The agreement was unveiled in court in Miami before U.S. District Court Judge Patricia Seitz, who had required Carnival Corp. chairman Micky Arison and CEO Arnold Donald to attend the hearing.
As part of the agreement, Donald will issue a statement to all employees accepting management responsibility for probation violations committed since the company originally pled guilty to environmental crimes.
Following the court hearing, Carnival asserted in an email to Travel Weekly that it was not only committed to the compliance terms imposed in its settlement by the court but that it aspired to "leave the places we touch even better than when we first arrived."
"Today, the court approved our agreement with the Department of Justice -- setting forth new initiatives, improved procedures, additional training and significant investments to ensure we have the strongest and most sustainable environmental compliance program possible," the email stated.
"Carnival Corporation remains committed to environmental excellence and protecting the environment in which we live, work and travel."
Carnival had previously paid a $40 million financial penalty and agreed to five years of court-supervised environmental audits as part of its plea to 2016 charges that Princess Cruises violated pollution laws.
Donald's statement will be issued within 30 days of the June 3 agreement and will be approved by prosecutors and the court before distribution.
As part of the agreement, Princess also acknowledged new violations of laws banning the dumping of "gray water" in prohibited places, and allowing plastic mixed in with food waste to be dumped overboard.
Several countries, such as the Bahamas, first learned that improper discharges had been made in their waters by reading court filings made by auditors in the Princess case.
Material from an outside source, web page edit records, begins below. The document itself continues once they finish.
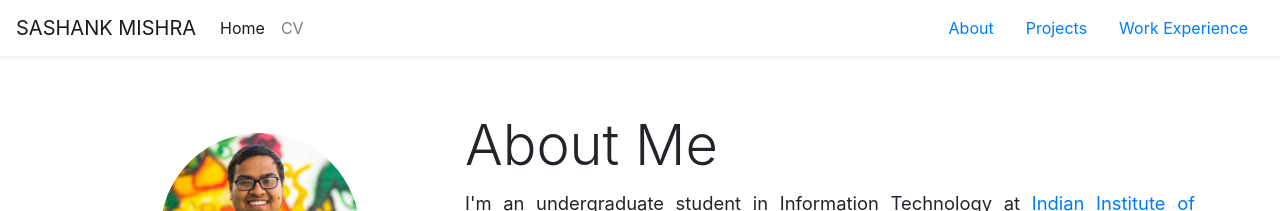
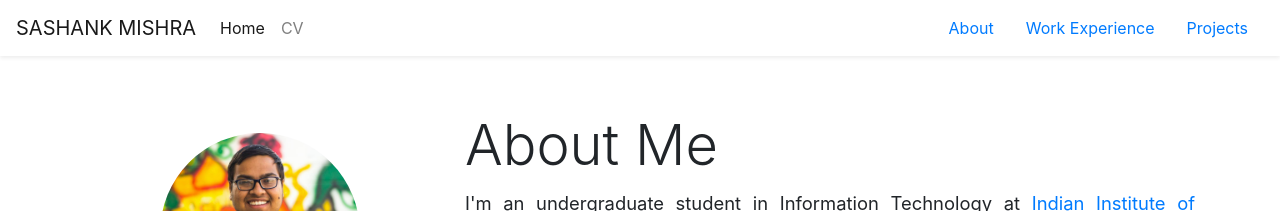
Before and after one commit to sashank27/sashank27.github.io, a Jekyll site: the page built from index.html, in a window 1280 px wide. Shown: the top 211 px of the page. Built offline with Jekyll 4.4.1, drawn with Linux system fonts in a browser that asks for light colours; nearby versions of some CDN libraries.

Commit message:
fix view

```diff
--- a/_includes/header.html
+++ b/_includes/header.html
@@ -16,8 +16,8 @@
 
     {% if page.type == 'home' %}
       <a class="nav-link" href="#">About</a>
+      <a class="nav-link" href="/#experiences">Work Experience</a>
       <a class="nav-link" href="/#projects">Projects</a>
-      <a class="nav-link" href="/#experiences">Work Experience</a>
     {% else %}
       <form class="form-inline my-2 my-lg-0">
         <input class="form-control mr-sm-2" type="text" placeholder="Search" aria-label="Search">
```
This week's agreement includes a new obligation by Carnival Corp. brands to inform jurisdictions when violations of international pollution treaties take place.
Carnival agreed to spend at least $20 million through the end of its probation term to improve food waste management and disposal practices.
To that end, Carnival agreed to create two "tiger teams" of five to seven people each that will jumpstart the improvement process. The agreement sets out a three-part program that includes improvements of training, supervision, staffing and culture surrounding food disposal at Carnival.
It also mandates a 50% reduction in single-use plastics on Carnival ships by the end of 2021, along with strategies to reduce the weight of food waste by 10%.
Single-use plastics go beyond straws and stir sticks to include items such as butter, sauce and honey packets, utensils, plastic bags in retail shops, individual toiletry bottles, garbage bags in cabins and cup lids.
The agreement also commits Carnival to a detailed overhaul of the way it manages compliance with environmental laws.
To start, it will promote a corporate compliance manager to be a senior vice president, and then name a chief compliance officer, to whom the compliance manager will report. The chief compliance officer will report directly to Donald and indirectly to two committees of the board of directors.
The board will have to be trained in compliance and adopt a new statement reiterating its commitment to compliance. A new member would be added to the board who has "significant corporate compliance experience."
Carnival agreed to develop an action plan for compliance and take other steps by certain dates or face severe financial penalties if it misses those dates. Fines would start at $1 million a day for each day beyond the deadlines, and in one instance escalate to $10 million a day after 10 tardy days.